This has been attempted previously in New Jersey, and has failed miserably- A government auditor will be the one to decide whether your surgery is cosmetic or reconstructive, a necessity or a luxury. This tax additionally discriminates against women and the middle class, who are the two groups most likely to undergo aesthetic surgery. Finally and most concerning, this taxation will encourage more patients to go overseas for their plastic surgery, inevitably resulting in more complications in patients returning to the US. With treatment of these medical and surgical complications, health care spending with respect to these botched plastic surgeries is likely to INCREASE, rather than decrease.
Please, email and call your congressional representatives and Senators, and encourage them to oppose this taxation. It’s not only unfair, but unsafe for Americans.
Effective ways to reach your Members of Congress include:
1. Call your Senators and Representative’s District Office this week. Most legislators are home this week for the holiday break.
2. Call Your Senator and Representative’s Washington, DC Office (early and often).
3. E-Mail Your Senators and E-Mail your Congressperson.
4. For Patients: The U.S. Capitol switchboard is 202-225-3121 where your patients can be connected to their Senators and Representatives.
NOTE: The patient must know the name of their Senator prior to calling the switchboard; this information can be found at www.senate.gov (scroll by state). They can determine the name of their representative by going to www.house.gov where they can enter their zip code.
Privacy issues are one concern? What is cosmetic? Will the government tax combing your hair?
If tax records are a matter of public record, then how will this be reinforced without sacrificing HIPAA violations? If I treat Patient X for Botox and document the tax and then get audited, won't the IRS know whom I've treated. The details need to be worked out.
However, I see it as discriminatory. Why don't they tax (they may in the future):
- hair styling (cuts and coloring),
- hair extensions,
- tanning salons,
- massages, facials,
- spa treatments,
- laser hair removal,
WHERE DOES IT END? These are services and so are cosmetic surgery procedures.
Furthermore what constitues a congenital deformity: a big nose, a small chin, crooked teeth, male breasts, prominent ears, etc? Currently, these are considered cosmetic but easily could be interpreted as congenital deformities as they were in the early 80's

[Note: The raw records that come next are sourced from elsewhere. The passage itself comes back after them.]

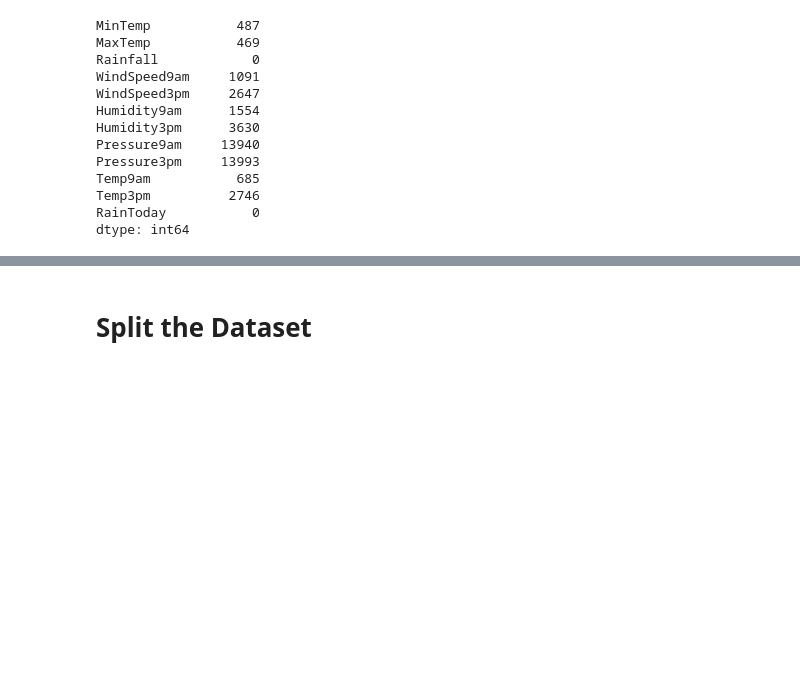
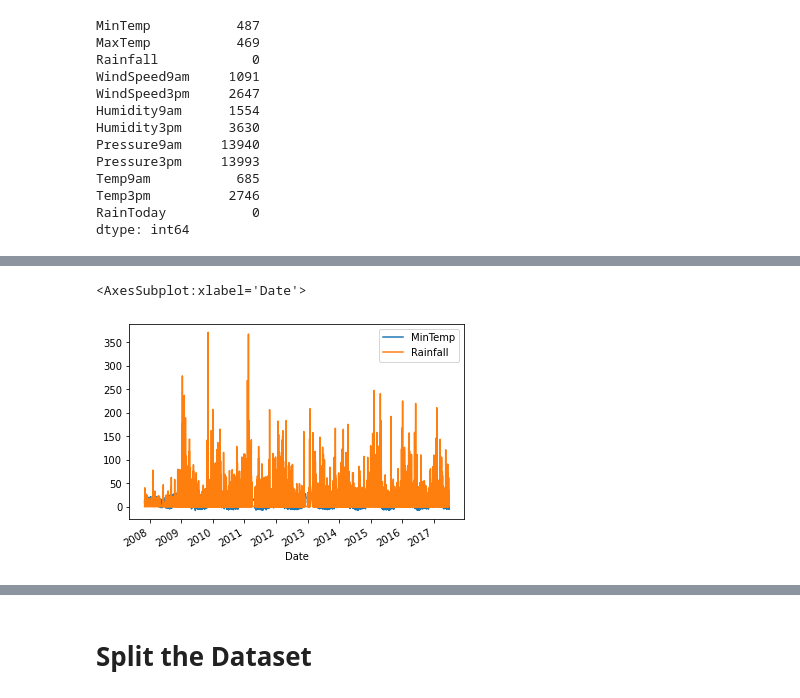
Before and after one commit to sandamaligeethika/ML_Assignment2_IT19120058_IT19120294_IT19147956, a Jupyter notebook: Assignment2.ipynb, the cells around one changed output, grey strips where cells are left out. Drawn from its saved outputs; the diff is of its cells as text; code cells hidden in the pictures; blank space fills up the shorter version.

```diff
--- a/Assignment2.ipynb
+++ b/Assignment2.ipynb
@@ -295,0 +305,5 @@ dtype: int64
+# %%
+raindata[["MinTemp","Rainfall"]].plot()
+# %% [output]
+<AxesSubplot:xlabel='Date'>
+[figure, added]
```
Also changed, not shown: parts of 21 cells of this notebook.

These answers are for educational purposes and should not be relied upon as a substitute for medical advice you may receive from your physician. If you have a medical emergency, please call 911. These answers do not constitute or initiate a patient/doctor relationship.